§ **Work instructions**
Leave out the pictures, then return the records word for word.

Before-and-after change data
>>
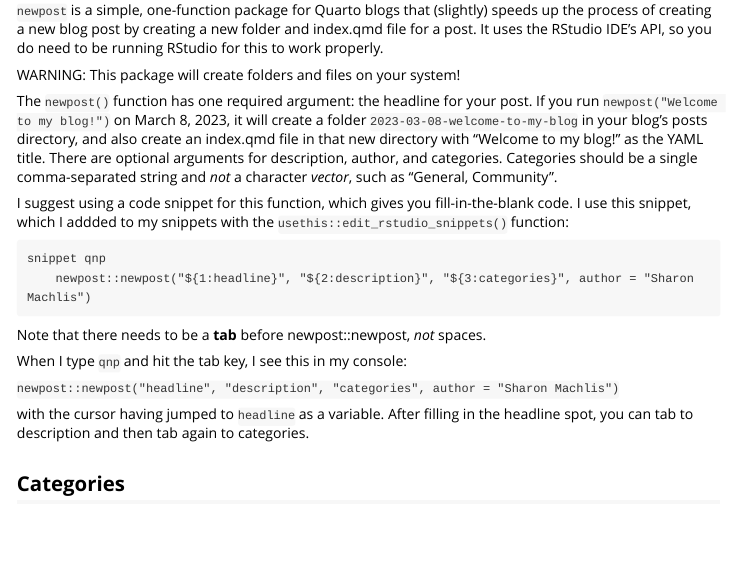
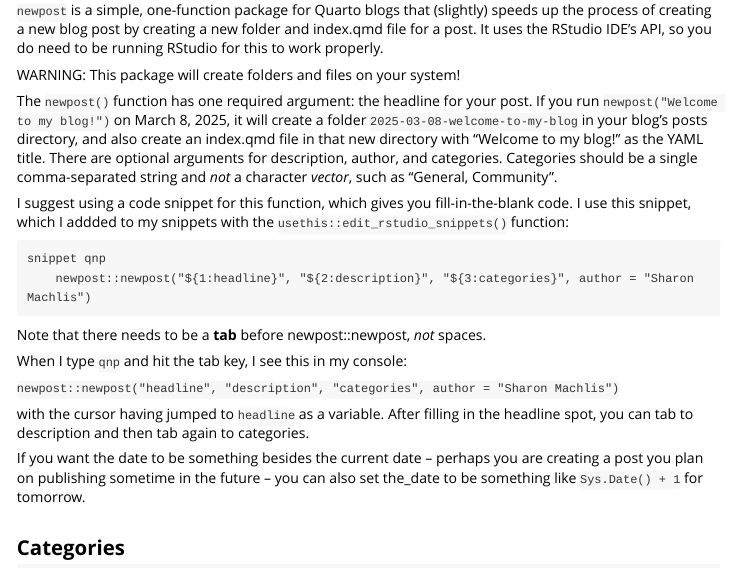
Before and after one commit to smach/newpost, an R Markdown document (vignettes/intro.Rmd): the page in a window 1100 px wide, from 130 px down. Rendered offline with R 4.5, knitr and Pandoc, with nearby package versions.

Commit message:
Updated documentation

```diff
--- a/vignettes/intro.Rmd
+++ b/vignettes/intro.Rmd
@@ -22,7 +22,7 @@ library(newpost)
 
 WARNING: This package will create folders and files on your system!
 
-The `newpost()` function has one required argument: the headline for your post. If you run `newpost("Welcome to my blog!")` on March 8, 2023, it will create a folder `2023-03-08-welcome-to-my-blog` in your blog's posts directory, and also create an index.qmd file in that new directory with "Welcome to my blog!" as the YAML title. There are optional arguments for description, author, and categories. Categories should be a single comma-separated string and _not_ a character _vector_, such as "General, Community".
+The `newpost()` function has one required argument: the headline for your post. If you run `newpost("Welcome to my blog!")` on March 8, 2025, it will create a folder `2025-03-08-welcome-to-my-blog` in your blog's posts directory, and also create an index.qmd file in that new directory with "Welcome to my blog!" as the YAML title. There are optional arguments for description, author, and categories. Categories should be a single comma-separated string and _not_ a character _vector_, such as "General, Community".
 
 I suggest using a code snippet for this function, which gives you fill-in-the-blank code. I use this snippet, which I addded to my snippets with the `usethis::edit_rstudio_snippets()` function:
 
@@ -39,6 +39,8 @@ When I type `qnp` and hit the tab key, I see this in my console:
 
 with the cursor having jumped to `headline` as a variable. After filling in the headline spot, you can tab to description and then tab again to categories.
 
+If you want the date to be something besides the current date -- perhaps you are creating a post you plan on publishing sometime in the future -- you can also set the_date to be something like `Sys.Date() + 1` for tomorrow.
+
 ## Categories
 
 While it's easy to check available blog categories by going to your blog's home page, you can stay in your R console and run the `see_cats()` function. It will check the blog home page for you and print out the vector of available categories.
```
Also changed, not shown: README.md, 2 other files.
<<
§ **Your solution**
Before and after one commit to smach/newpost, an R Markdown document (vignettes/intro.Rmd): the page in a window 1100 px wide, from 130 px down. Rendered offline with R 4.5, knitr and Pandoc, with nearby package versions.

Commit message:
Updated documentation

```diff
--- a/vignettes/intro.Rmd
+++ b/vignettes/intro.Rmd
@@ -22,7 +22,7 @@ library(newpost)
 
 WARNING: This package will create folders and files on your system!
 
-The `newpost()` function has one required argument: the headline for your post. If you run `newpost("Welcome to my blog!")` on March 8, 2023, it will create a folder `2023-03-08-welcome-to-my-blog` in your blog's posts directory, and also create an index.qmd file in that new directory with "Welcome to my blog!" as the YAML title. There are optional arguments for description, author, and categories. Categories should be a single comma-separated string and _not_ a character _vector_, such as "General, Community".
+The `newpost()` function has one required argument: the headline for your post. If you run `newpost("Welcome to my blog!")` on March 8, 2025, it will create a folder `2025-03-08-welcome-to-my-blog` in your blog's posts directory, and also create an index.qmd file in that new directory with "Welcome to my blog!" as the YAML title. There are optional arguments for description, author, and categories. Categories should be a single comma-separated string and _not_ a character _vector_, such as "General, Community".
 
 I suggest using a code snippet for this function, which gives you fill-in-the-blank code. I use this snippet, which I addded to my snippets with the `usethis::edit_rstudio_snippets()` function:
 
@@ -39,6 +39,8 @@ When I type `qnp` and hit the tab key, I see this in my console:
 
 with the cursor having jumped to `headline` as a variable. After filling in the headline spot, you can tab to description and then tab again to categories.
 
+If you want the date to be something besides the current date -- perhaps you are creating a post you plan on publishing sometime in the future -- you can also set the_date to be something like `Sys.Date() + 1` for tomorrow.
+
 ## Categories
 
 While it's easy to check available blog categories by going to your blog's home page, you can stay in your R console and run the `see_cats()` function. It will check the blog home page for you and print out the vector of available categories.
```
Also changed, not shown: README.md, 2 other files.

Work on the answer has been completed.